**Task brief:** State only how many lines of the records contain the string "after".

============================================================

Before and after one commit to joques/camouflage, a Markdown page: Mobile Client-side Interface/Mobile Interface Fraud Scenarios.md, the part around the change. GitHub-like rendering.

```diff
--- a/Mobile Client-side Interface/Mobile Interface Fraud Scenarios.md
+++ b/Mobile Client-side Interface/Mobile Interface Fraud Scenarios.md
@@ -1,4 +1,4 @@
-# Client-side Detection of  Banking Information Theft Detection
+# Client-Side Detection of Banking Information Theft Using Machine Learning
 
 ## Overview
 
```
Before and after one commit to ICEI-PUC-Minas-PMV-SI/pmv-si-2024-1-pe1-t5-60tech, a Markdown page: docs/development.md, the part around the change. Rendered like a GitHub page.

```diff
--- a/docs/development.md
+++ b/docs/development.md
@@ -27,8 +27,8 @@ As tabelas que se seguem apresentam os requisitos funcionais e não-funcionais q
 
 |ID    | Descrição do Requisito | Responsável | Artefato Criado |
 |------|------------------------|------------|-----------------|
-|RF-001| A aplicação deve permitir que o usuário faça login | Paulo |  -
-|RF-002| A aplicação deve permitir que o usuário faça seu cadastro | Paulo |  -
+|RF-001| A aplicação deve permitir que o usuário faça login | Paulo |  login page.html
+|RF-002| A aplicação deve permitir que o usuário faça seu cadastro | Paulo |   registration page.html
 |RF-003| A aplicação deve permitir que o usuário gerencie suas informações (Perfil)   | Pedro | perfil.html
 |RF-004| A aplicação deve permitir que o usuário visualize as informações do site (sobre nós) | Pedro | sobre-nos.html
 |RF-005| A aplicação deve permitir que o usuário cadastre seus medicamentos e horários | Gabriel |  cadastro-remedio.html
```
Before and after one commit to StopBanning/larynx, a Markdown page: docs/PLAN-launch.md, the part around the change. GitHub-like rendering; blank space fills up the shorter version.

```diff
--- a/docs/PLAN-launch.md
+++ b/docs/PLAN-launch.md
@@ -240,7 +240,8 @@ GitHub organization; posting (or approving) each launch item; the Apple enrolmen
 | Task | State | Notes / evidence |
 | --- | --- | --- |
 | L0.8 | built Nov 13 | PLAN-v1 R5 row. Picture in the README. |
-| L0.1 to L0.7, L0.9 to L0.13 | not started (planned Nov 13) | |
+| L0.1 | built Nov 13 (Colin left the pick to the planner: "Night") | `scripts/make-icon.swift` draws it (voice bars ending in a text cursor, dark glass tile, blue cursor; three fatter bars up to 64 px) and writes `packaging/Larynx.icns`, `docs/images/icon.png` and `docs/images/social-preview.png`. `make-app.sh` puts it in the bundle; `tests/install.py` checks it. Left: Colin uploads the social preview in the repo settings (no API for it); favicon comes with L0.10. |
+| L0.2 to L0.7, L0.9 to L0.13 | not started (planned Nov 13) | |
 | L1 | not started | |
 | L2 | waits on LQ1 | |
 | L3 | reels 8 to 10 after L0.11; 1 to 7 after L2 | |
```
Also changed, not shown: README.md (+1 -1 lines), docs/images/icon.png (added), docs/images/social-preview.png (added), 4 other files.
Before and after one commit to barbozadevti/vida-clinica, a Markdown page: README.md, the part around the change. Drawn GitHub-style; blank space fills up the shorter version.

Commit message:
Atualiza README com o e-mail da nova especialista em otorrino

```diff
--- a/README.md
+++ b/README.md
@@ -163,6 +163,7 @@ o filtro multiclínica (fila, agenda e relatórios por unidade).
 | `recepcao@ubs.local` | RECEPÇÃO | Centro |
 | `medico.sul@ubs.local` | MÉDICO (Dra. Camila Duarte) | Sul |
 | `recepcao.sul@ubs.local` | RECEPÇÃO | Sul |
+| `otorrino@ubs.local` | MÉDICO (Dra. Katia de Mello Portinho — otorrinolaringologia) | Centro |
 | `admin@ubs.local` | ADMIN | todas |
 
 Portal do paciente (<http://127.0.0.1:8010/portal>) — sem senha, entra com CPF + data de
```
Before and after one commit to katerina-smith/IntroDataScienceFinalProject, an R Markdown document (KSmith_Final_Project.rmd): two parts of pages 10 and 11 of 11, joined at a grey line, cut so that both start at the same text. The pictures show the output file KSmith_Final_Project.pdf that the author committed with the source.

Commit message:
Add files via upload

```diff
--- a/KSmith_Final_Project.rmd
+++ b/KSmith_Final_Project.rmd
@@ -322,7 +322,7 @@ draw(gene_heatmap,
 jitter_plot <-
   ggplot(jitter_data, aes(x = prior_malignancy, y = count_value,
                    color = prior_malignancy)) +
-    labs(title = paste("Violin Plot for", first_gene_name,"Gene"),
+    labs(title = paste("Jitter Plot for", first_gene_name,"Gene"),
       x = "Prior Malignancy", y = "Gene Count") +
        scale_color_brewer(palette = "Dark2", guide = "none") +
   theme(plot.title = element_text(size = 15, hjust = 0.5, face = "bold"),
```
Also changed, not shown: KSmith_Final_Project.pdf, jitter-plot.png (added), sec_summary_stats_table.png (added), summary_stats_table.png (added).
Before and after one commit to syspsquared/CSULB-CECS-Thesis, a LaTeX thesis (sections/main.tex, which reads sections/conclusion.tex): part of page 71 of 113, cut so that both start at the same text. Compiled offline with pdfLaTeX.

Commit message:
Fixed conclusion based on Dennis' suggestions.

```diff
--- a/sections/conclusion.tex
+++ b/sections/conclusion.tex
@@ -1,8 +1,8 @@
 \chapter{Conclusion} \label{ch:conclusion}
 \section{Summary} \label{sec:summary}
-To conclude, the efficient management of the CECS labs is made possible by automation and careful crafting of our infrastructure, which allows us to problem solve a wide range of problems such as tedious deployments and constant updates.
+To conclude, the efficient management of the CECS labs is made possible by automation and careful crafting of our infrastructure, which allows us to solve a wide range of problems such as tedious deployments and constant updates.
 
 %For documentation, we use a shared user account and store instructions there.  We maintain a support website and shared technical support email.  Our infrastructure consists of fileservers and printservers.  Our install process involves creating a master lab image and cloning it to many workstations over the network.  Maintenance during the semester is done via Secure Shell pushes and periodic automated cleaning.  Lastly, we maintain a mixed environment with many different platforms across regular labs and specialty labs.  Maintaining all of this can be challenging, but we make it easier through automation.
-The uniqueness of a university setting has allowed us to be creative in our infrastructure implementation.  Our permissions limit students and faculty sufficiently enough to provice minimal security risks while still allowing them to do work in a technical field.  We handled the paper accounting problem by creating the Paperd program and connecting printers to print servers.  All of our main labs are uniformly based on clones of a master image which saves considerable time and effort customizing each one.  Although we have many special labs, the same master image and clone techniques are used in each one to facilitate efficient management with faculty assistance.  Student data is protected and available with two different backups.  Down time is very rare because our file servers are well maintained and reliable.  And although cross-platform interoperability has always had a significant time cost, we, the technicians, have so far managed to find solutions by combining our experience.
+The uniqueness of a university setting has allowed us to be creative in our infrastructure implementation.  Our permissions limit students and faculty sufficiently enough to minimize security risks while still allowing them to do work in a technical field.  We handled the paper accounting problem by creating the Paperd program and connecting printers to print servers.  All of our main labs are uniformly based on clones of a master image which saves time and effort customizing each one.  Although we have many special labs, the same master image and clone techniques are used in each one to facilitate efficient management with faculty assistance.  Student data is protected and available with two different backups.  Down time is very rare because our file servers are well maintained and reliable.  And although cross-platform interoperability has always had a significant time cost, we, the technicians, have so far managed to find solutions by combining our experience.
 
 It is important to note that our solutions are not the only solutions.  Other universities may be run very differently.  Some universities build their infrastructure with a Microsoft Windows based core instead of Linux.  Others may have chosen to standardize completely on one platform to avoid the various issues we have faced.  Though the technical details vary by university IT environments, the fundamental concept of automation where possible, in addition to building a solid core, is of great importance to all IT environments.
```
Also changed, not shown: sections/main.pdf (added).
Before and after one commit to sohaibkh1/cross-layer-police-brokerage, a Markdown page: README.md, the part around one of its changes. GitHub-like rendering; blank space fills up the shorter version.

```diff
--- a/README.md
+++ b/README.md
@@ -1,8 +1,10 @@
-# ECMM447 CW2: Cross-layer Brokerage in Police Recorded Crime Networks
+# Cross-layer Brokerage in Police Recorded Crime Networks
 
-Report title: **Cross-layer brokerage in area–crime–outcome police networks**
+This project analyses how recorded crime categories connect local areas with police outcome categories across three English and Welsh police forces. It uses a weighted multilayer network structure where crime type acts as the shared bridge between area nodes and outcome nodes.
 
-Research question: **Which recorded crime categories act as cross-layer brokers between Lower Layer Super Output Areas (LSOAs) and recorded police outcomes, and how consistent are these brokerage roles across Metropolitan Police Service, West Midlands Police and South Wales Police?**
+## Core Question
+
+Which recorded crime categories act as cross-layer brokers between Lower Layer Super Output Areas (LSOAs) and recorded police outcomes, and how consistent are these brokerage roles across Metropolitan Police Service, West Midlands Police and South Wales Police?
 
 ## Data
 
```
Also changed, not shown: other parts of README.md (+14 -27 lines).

============================================================

**Task answer:** 8